You're right about the real world, of course. The 90s were a different time and weren't often very user-friendly outside of Windows and Mac OS. Hardware drivers for all the necessary peripherals shouldn't have to change all the time but unfortunately they do. But I have a hard time believing that any software updates 5 years down the line won't require hardware updates. I may be idealistic, but I'm not that idealistic.

Comment: Re:This is the solution how? (Score 2) 66

by meustrus (#48803741) Attached to: South Africa Begins Ambitious Tablets In Schools Pilot Project
South Africa is not America, and computer illiteracy won't stop poor black kids from learning how to use what sounds like basically an e-reader. And in this case, it sounds like they got the content right:

Content from Wikipedia, the BBC, the complete works of Shakespeare and Khan Academy is all cached locally for teachers to reference during lessons and pupils to use for self-directed study and research.

Comment: Re:And this surprises anyone? (Score 1) 80

by meustrus (#48803635) Attached to: Using Facebook Data, Algorithm Predicts Personality Better Than Friends

Every human being (within a range of effectiveness correlated to social intelligence) does collect and analyze every interaction they have with every other human being. We don't have the same kind of large-scale stable memory that computers do so only the results of the analysis are remembered, which is why first impressions matter so much. All of this happens in the background of our minds, rather than with some kind of conscious cataloging process. In other words, our wetware includes special architecture to solve this exact problem in a memory-constrained environment.

Don't underestimate the human brain, and don't underestimate how hard it is to replicate some of its built-in functions. This is hard stuff; we only got this smart either by the design of a much smarter being or by MILLIONS of years of evolution (or some combination of both). Sure, we know that our computers have a lot of processing power and access to ALL THE DATA, but actually writing the algorithm is a big achievement. A big achievement for a number of hard-working people.

Technology only marches forward through the hard work of the great many individuals that make up our humanity. Don't forget or belittle that.

Comment: Re:Sigh... (Score 2) 639

by meustrus (#48802831) Attached to: Microsoft Ends Mainstream Support For Windows 7
Using Windows in health care was a really stupid idea in my opinion. Not your stupid idea, mind you. A stupid idea on the part of all the software developers who chose to target it. What you really need is a good and secure core OS with very few features, which you can upgrade forever without breaking compatibility. Then you need packages on top of that core to provide all the user-facing features like the desktop environment, which shouldn't ever need to be updated (since they should be relying on the core OS for security). All the healthcare-specific applications shouldn't ever need to be rebuilt or updated (except for security updates). None of this 10-year support window requiring a large expensive rollout of new software when it runs out. No need to waste developer time on updating existing applications for new APIs when you could be developing the next great thing instead. So why isn't the whole healthcare infrastructure built on Linux?

Comment: Re:It was the best Windows (Score 1) 639

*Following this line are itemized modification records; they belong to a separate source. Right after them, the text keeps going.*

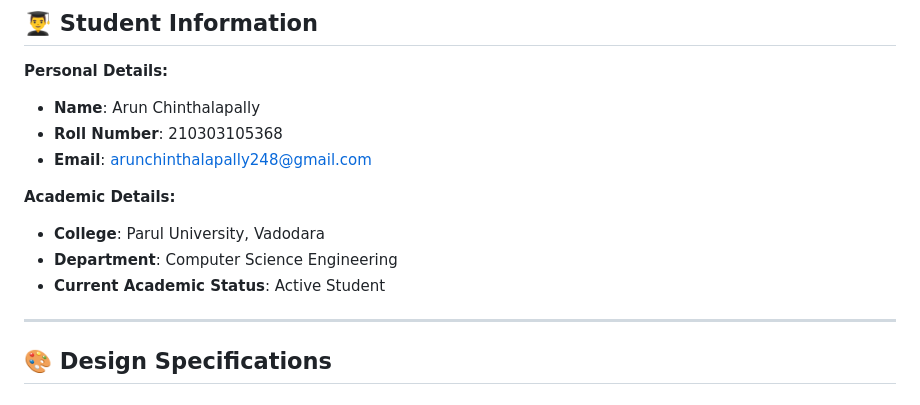
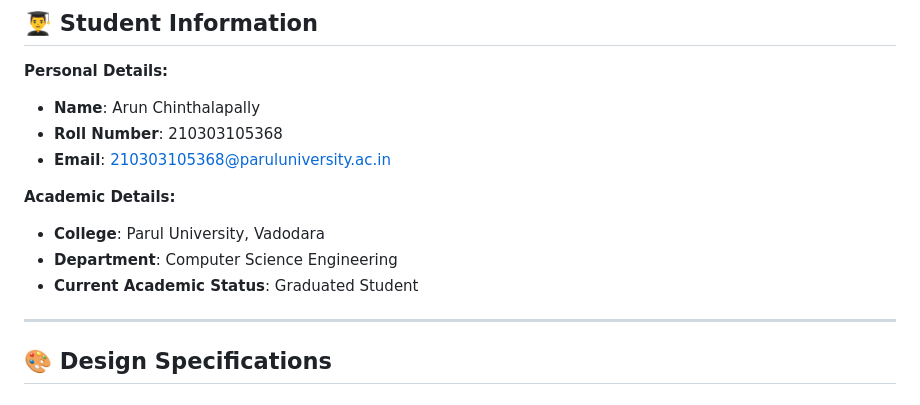
Before and after one commit to arun-248/EduBoard-Arun, a Markdown page: README.md, the part around the change. GitHub-like rendering.

```diff
--- a/README.md
+++ b/README.md
@@ -215,12 +215,12 @@ cd EduBoard-Arun
 **Personal Details:**
 * **Name**: Arun Chinthalapally
 * **Roll Number**: 210303105368
-* **Email**: arunchinthalapally248@gmail.com
+* **Email**: 210303105368@paruluniversity.ac.in
 
 **Academic Details:**
 * **College**: Parul University, Vadodara
 * **Department**: Computer Science Engineering
-* **Current Academic Status**: Active Student
+* **Current Academic Status**: Graduated Student
 
 ---
 
```
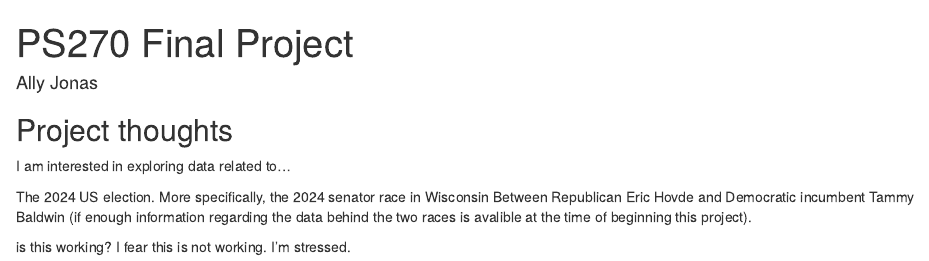
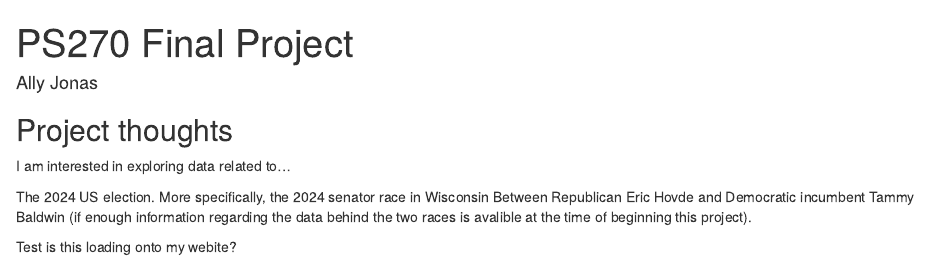
Before and after one commit to allyjonas/ps270-final-project-jonas, an R Markdown document (index.Rmd): the page in a window 1100 px wide, from its top. Rendered offline with R 4.5, knitr and Pandoc, with nearby package versions; drawn as R Markdown's standard HTML page in place of the format the file asks for.

Commit message:
Test to see if this loads on website

```diff
--- a/index.Rmd
+++ b/index.Rmd
@@ -16,4 +16,4 @@ I am interested in exploring data related to...
 
 The 2024 US election. More specifically, the 2024 senator race in Wisconsin Between Republican Eric Hovde and Democratic incumbent Tammy Baldwin (if enough information regarding the data behind the two races is avalible at the time of beginning this project).
 
-is this working? I fear this is not working. I'm stressed.
+Test is this loading onto my webite?
```
Also changed, not shown: index.html.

by meustrus (#48802699) Attached to: Microsoft Ends Mainstream Support For Windows 7
Average consumers probably weren't ready in 2000 for an NT-based operating system. Not without the compatibility stuff they introduced in XP. Backwards compatibility has been the only thing making Windows relevant for a very long time, but unfortunately maintaining it tends to keep them from actually making Windows work better.

I cannot conceive that anybody will require multiplications at the rate of 40,000 or even 4,000 per hour ... -- F. H. Wales (1936)